Our client, an importer and distributor of paper products (toilet paper, paper towels, napkins and paper plates) from China, was charged in the East Los Angeles Superior Court with three misdemeanor violations of the California Business and Professions Code relating to labeling of paper products such as bath tissue and paper towels. The code sections at issue were Business & Professions Code § 12024 (wrongful sale or distribution of a commodity with less quantity than is represented on labels), § 12603 (improper packaging) and § 12611 (improper shipping or selling of a product).
Summary: Monterey Park client, mislabeled packaged goods, case filed in East Los Angeles Superior Court, two charges dismissed, third reduced to infraction and client had to pay investigative costs and court fine.
The alleged violations arose after inspectors from the Los Angeles County Department of Weights and Measures determined that several product labels on items imported by our client reported more quantity than was actually present.
The inspections took place in several locations to ensure the labeling problem was not an isolated incident involving just one item that could be traced back to the packaging plant in China and not the labeling that our client controlled. The inspections were in a retailer selling the product, as well as at a gigantic warehouse where the items were held after being imported from China.
Our client immediately fixed the labels, which was very expensive, but this seemed to have no effect on the District Attorney out of the East Los Angeles Superior Court, who filed the misdemeanor complaint.
East Los Angeles Superior Courthouse
The prosecutor was quite zealous in pursuing the complaint to a conviction, as she understood that this inaccurate labeling had probably resulted in lost business to honest businessmen selling the same product with accurate labels with more product and thus, higher costs, putting such honest manufacturers at a disadvantage to our client.
Our client then contacted our office, perplexed and not knowing what to do. Greg Hill of Greg Hill & Associates discussed the case with the client, whose English was a second language to Mandarin. Greg then explained that he hoped to resolve the case for an infraction and perhaps a fine for the investigation costs that Los Angeles County spent in finding our client’s product to be mislabeled.
Greg then appeared on the client’s behalf in the East Los Angeles Superior Court. No one from the client’s business had to come to court, be absent from work and lose more business.
Greg then negotiated a plea bargain with the prosecutor wherein two of the three charges were dismissed and the third charge was reduced from a misdemeanor to an infraction. The client was ordered, pursuant to the terms of the plea bargain, to pay well over $2,000 to the Los Angeles County Department of Weights and Measures for its investigative expenses, as well as a $600 fine to the Los Angeles Superior Court (plus penalties and assessments costs). The client was satisfied that it avoided a criminal record for a misdemeanor or felony, as pleading to a misdemeanor could be fatal to its business relations and future. A misdemeanor conviction also would affect its business license fees and its commercial insurance premiums.

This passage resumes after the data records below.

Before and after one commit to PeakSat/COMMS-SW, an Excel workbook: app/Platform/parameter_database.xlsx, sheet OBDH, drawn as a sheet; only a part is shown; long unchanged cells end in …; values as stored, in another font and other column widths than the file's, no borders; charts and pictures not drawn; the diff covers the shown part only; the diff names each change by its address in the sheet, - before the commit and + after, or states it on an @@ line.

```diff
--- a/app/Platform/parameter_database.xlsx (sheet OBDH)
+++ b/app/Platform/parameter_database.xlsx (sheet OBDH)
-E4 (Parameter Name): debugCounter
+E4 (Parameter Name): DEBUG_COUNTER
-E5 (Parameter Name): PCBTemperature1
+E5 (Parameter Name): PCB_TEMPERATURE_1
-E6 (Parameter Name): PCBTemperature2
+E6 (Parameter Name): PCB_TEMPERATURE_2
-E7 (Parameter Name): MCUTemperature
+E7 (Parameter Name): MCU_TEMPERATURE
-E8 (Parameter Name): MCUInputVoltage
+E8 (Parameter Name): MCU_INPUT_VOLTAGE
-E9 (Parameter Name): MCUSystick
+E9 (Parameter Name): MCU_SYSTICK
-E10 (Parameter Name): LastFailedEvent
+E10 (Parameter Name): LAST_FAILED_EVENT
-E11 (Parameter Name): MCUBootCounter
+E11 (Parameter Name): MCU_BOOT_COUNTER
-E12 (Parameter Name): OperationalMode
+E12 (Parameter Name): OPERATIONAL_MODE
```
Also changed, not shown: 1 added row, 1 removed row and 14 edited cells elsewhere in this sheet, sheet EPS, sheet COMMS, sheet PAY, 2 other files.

The plea bargain further provided that in eight months, if our client pays off all the fines and the investigative costs – and stays free of any new charges – will have the case dismissed.
The client immediately paid off the two fines and in eight months, Greg reported back to court and had the case dismissed, which made the client quite happy.
This case was filed and resolved prior to 2015. On January 1, 2015, in Los Angeles County, a new diversion program called AB 2124 came into effect wherein a judge could offer diversion to low-level, first-time offenders over a prosecutor’s objection, as here. Had this case been filed after January 1, 2015, our office would have filed a motion for imposition of judicial diversion under Penal Code §§ 1001.94 to 1001.98, which is where Assembly Bill (AB) 2124 was put into legislation. Such a motion would have been a cleaner, easier way to ensure the ultimate dismissal of the case. This program ended on January 1, 2018, but many prosecutors continue to offer a variant of this program under DA diversion.
For more information about the issues in this case summary, click on the following articles:
- What Is The Difference Between a Misdemeanor and an Infraction?
- Expungement of an Infraction?
- What Is a Motion for Civil Compromise?